*** Opening The data ***

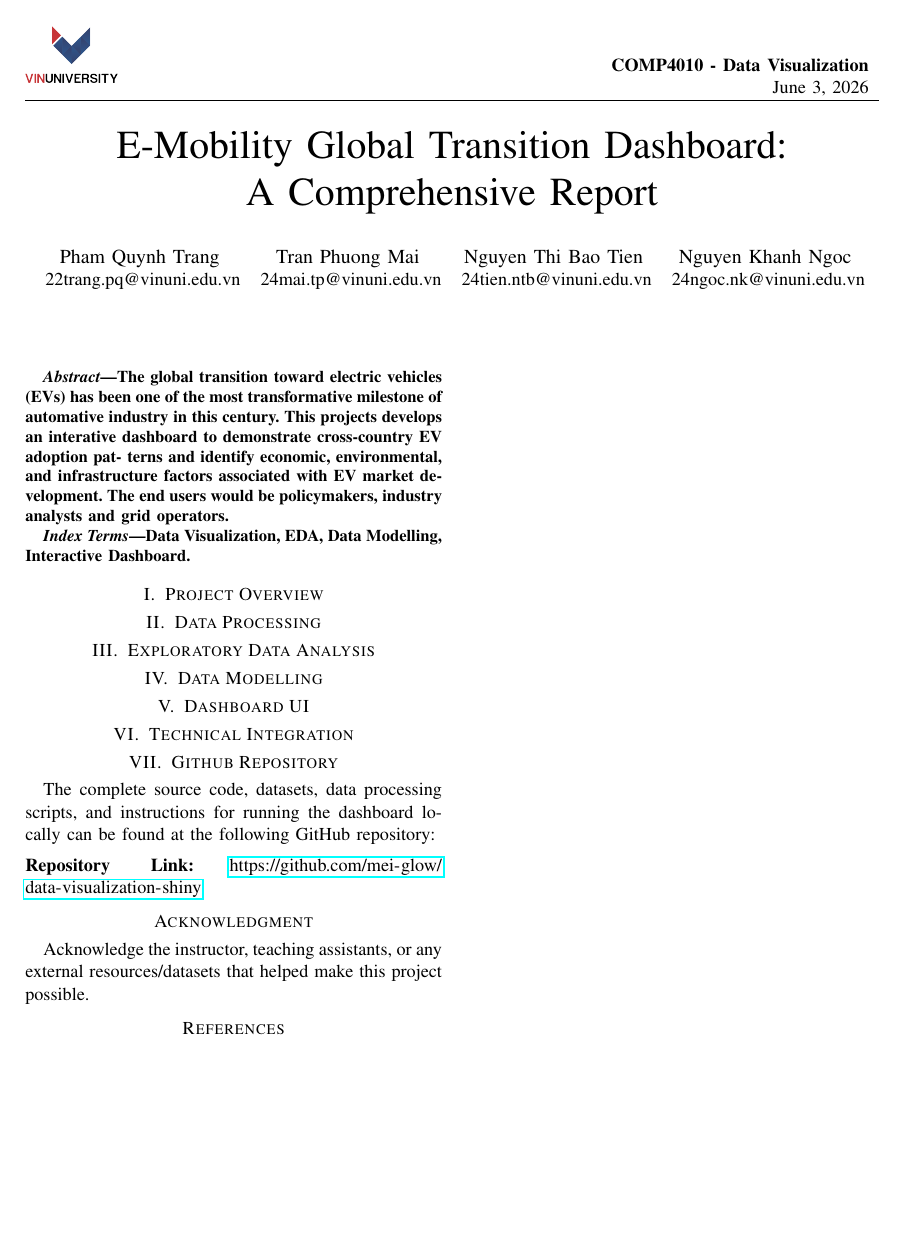
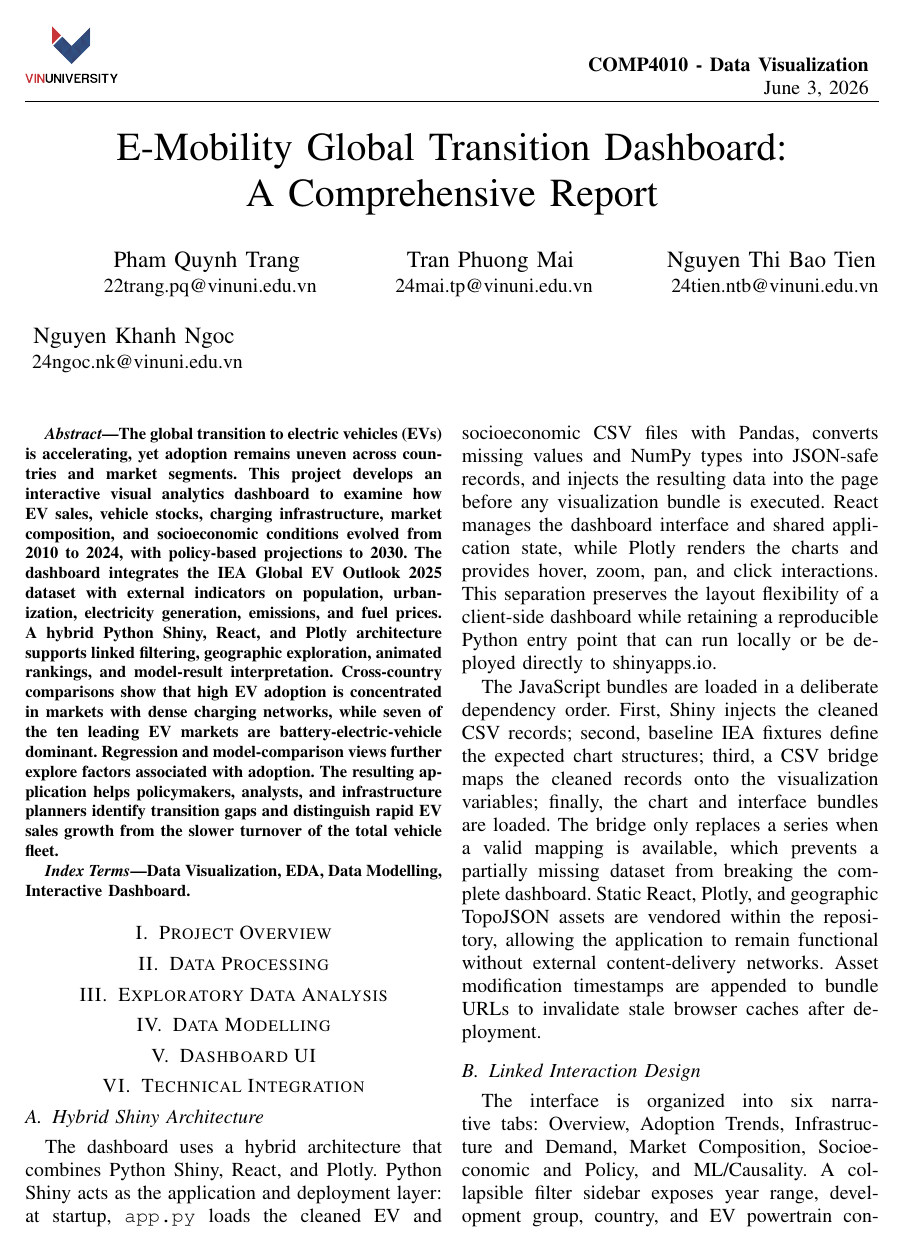
Before and after one commit to mei-glow/data-visualization-shiny, a LaTeX paper (report/main.tex, which reads report/sections/tech_integration.tex): the whole page before the commit and page 1 of 2 after it. Compiled offline with pdfLaTeX.

Commit message:
Update dashboard and technical report

```diff
--- a/report/main.tex
+++ b/report/main.tex
@@ -1,4 +1,4 @@
-\documentclass[11pt,conference]{IEEEtran}
+\documentclass[12pt,conference]{IEEEtran}
 \usepackage{graphicx}
 \usepackage{fancyhdr}
 \usepackage{lipsum} % For generating dummy text
@@ -49,8 +49,7 @@
 \pagestyle{firststyle}
 
 \begin{abstract}
-The global transition toward electric vehicles (EVs) has been one of the most transformative milestone of automative industry in this century. This projects develops an interative dashboard to demonstrate cross-country EV adoption pat-
-terns and identify economic, environmental, and infrastructure factors associated with EV market development. The end users would be policymakers, industry analysts and grid operators.
+The global transition to electric vehicles (EVs) is accelerating, yet adoption remains uneven across countries and market segments. This project develops an interactive visual analytics dashboard to examine how EV sales, vehicle stocks, charging infrastructure, market composition, and socioeconomic conditions evolved from 2010 to 2024, with policy-based projections to 2030. The dashboard integrates the IEA Global EV Outlook 2025 dataset with external indicators on population, urbanization, electricity generation, emissions, and fuel prices. A hybrid Python Shiny, React, and Plotly architecture supports linked filtering, geographic exploration, animated rankings, and model-result interpretation. Cross-country comparisons show that high EV adoption is concentrated in markets with dense charging networks, while seven of the ten leading EV markets are battery-electric-vehicle dominant. Regression and model-comparison views further explore factors associated with adoption. The resulting application helps policymakers, analysts, and infrastructure planners identify transition gaps and distinguish rapid EV sales growth from the slower turnover of the total vehicle fleet.
 \end{abstract}
 
 \begin{IEEEkeywords}
@@ -68,4 +67,3 @@ Data Visualization, EDA, Data Modelling, Interactive Dashboard.
 
 \section{Dashboard UI}
 
-\section{Technical Integration}
--- a/report/sections/tech_integration.tex
+++ b/report/sections/tech_integration.tex
@@ -1,2 +1,9 @@
 \section{Technical Integration}
-Describe the interactive elements of your project (e.g., Tableau, PowerBI, Dash, Shiny, D3.js). D3.js, for example, allows for deep manipulation of documents based on data \cite{bostock2011d3}. Explain the layout, the interactivity provided (filtering, brushing, zooming), and how users can interact with it to gain personalized insights.
+
+\subsection{Hybrid Shiny Architecture}
+The dashboard uses a hybrid architecture that combines Python Shiny, React, and Plotly. Python Shiny acts as the application and deployment layer: at startup, \texttt{app.py} loads the cleaned EV and socioeconomic CSV files with Pandas, converts missing values and NumPy types into JSON-safe records, and injects the resulting data into the page before any visualization bundle is executed. React manages the dashboard interface and shared application state, while Plotly renders the charts and provides hover, zoom, pan, and click interactions. This separation preserves the layout flexibility of a client-side dashboard while retaining a reproducible Python entry point that can run locally or be deployed directly to shinyapps.io.
+
+The JavaScript bundles are loaded in a deliberate dependency order. First, Shiny injects the cleaned CSV records; second, baseline IEA fixtures define the expected chart structures; third, a CSV bridge maps the cleaned records onto the visualization variables; finally, the chart and interface bundles are loaded. The bridge only replaces a series when a valid mapping is available, which prevents a partially missing dataset from breaking the complete dashboard. Static React, Plotly, and geographic TopoJSON assets are vendored within the repository, allowing the application to remain functional without external content-delivery networks. Asset modification timestamps are appended to bundle URLs to invalidate stale browser caches after deployment.
+
+\subsection{Linked Interaction Design}
+The interface is organized into six narrative tabs: Overview, Adoption Trends, Infrastructure and Demand, Market Composition, Socioeconomic and Policy, and ML/Causality. A collapsible filter sidebar exposes year range, development group, country, and EV powertrain controls. React stores these selections in a shared context and broadcasts each update through a custom \texttt{dashboard-filter-change} event. Chart builders receive the current filter state and apply it where a compatible country, development-group, powertrain, or temporal series exists, enabling coordinated filtering without a full page refresh or repeated server requests. Active-filter chips make the current selection visible and allow users to remove individual filters or reset the dashboard.
```
Also changed, not shown: report/main.tex (4 more changed lines), report/sections/tech_integration.tex (7 more changed lines).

*** Closing The data ***

**Task requirements**
All records above must be output exactly as they stand, excluding pictures.

**Answer section**
Before and after one commit to mei-glow/data-visualization-shiny, a LaTeX paper (report/main.tex, which reads report/sections/tech_integration.tex): the whole page before the commit and page 1 of 2 after it. Compiled offline with pdfLaTeX.

Commit message:
Update dashboard and technical report

```diff
--- a/report/main.tex
+++ b/report/main.tex
@@ -1,4 +1,4 @@
-\documentclass[11pt,conference]{IEEEtran}
+\documentclass[12pt,conference]{IEEEtran}
 \usepackage{graphicx}
 \usepackage{fancyhdr}
 \usepackage{lipsum} % For generating dummy text
@@ -49,8 +49,7 @@
 \pagestyle{firststyle}
 
 \begin{abstract}
-The global transition toward electric vehicles (EVs) has been one of the most transformative milestone of automative industry in this century. This projects develops an interative dashboard to demonstrate cross-country EV adoption pat-
-terns and identify economic, environmental, and infrastructure factors associated with EV market development. The end users would be policymakers, industry analysts and grid operators.
+The global transition to electric vehicles (EVs) is accelerating, yet adoption remains uneven across countries and market segments. This project develops an interactive visual analytics dashboard to examine how EV sales, vehicle stocks, charging infrastructure, market composition, and socioeconomic conditions evolved from 2010 to 2024, with policy-based projections to 2030. The dashboard integrates the IEA Global EV Outlook 2025 dataset with external indicators on population, urbanization, electricity generation, emissions, and fuel prices. A hybrid Python Shiny, React, and Plotly architecture supports linked filtering, geographic exploration, animated rankings, and model-result interpretation. Cross-country comparisons show that high EV adoption is concentrated in markets with dense charging networks, while seven of the ten leading EV markets are battery-electric-vehicle dominant. Regression and model-comparison views further explore factors associated with adoption. The resulting application helps policymakers, analysts, and infrastructure planners identify transition gaps and distinguish rapid EV sales growth from the slower turnover of the total vehicle fleet.
 \end{abstract}
 
 \begin{IEEEkeywords}
@@ -68,4 +67,3 @@ Data Visualization, EDA, Data Modelling, Interactive Dashboard.
 
 \section{Dashboard UI}
 
-\section{Technical Integration}
--- a/report/sections/tech_integration.tex
+++ b/report/sections/tech_integration.tex
@@ -1,2 +1,9 @@
 \section{Technical Integration}
-Describe the interactive elements of your project (e.g., Tableau, PowerBI, Dash, Shiny, D3.js). D3.js, for example, allows for deep manipulation of documents based on data \cite{bostock2011d3}. Explain the layout, the interactivity provided (filtering, brushing, zooming), and how users can interact with it to gain personalized insights.
+
+\subsection{Hybrid Shiny Architecture}
+The dashboard uses a hybrid architecture that combines Python Shiny, React, and Plotly. Python Shiny acts as the application and deployment layer: at startup, \texttt{app.py} loads the cleaned EV and socioeconomic CSV files with Pandas, converts missing values and NumPy types into JSON-safe records, and injects the resulting data into the page before any visualization bundle is executed. React manages the dashboard interface and shared application state, while Plotly renders the charts and provides hover, zoom, pan, and click interactions. This separation preserves the layout flexibility of a client-side dashboard while retaining a reproducible Python entry point that can run locally or be deployed directly to shinyapps.io.
+
+The JavaScript bundles are loaded in a deliberate dependency order. First, Shiny injects the cleaned CSV records; second, baseline IEA fixtures define the expected chart structures; third, a CSV bridge maps the cleaned records onto the visualization variables; finally, the chart and interface bundles are loaded. The bridge only replaces a series when a valid mapping is available, which prevents a partially missing dataset from breaking the complete dashboard. Static React, Plotly, and geographic TopoJSON assets are vendored within the repository, allowing the application to remain functional without external content-delivery networks. Asset modification timestamps are appended to bundle URLs to invalidate stale browser caches after deployment.
+
+\subsection{Linked Interaction Design}
+The interface is organized into six narrative tabs: Overview, Adoption Trends, Infrastructure and Demand, Market Composition, Socioeconomic and Policy, and ML/Causality. A collapsible filter sidebar exposes year range, development group, country, and EV powertrain controls. React stores these selections in a shared context and broadcasts each update through a custom \texttt{dashboard-filter-change} event. Chart builders receive the current filter state and apply it where a compatible country, development-group, powertrain, or temporal series exists, enabling coordinated filtering without a full page refresh or repeated server requests. Active-filter chips make the current selection visible and allow users to remove individual filters or reset the dashboard.
```
Also changed, not shown: report/main.tex (4 more changed lines), report/sections/tech_integration.tex (7 more changed lines).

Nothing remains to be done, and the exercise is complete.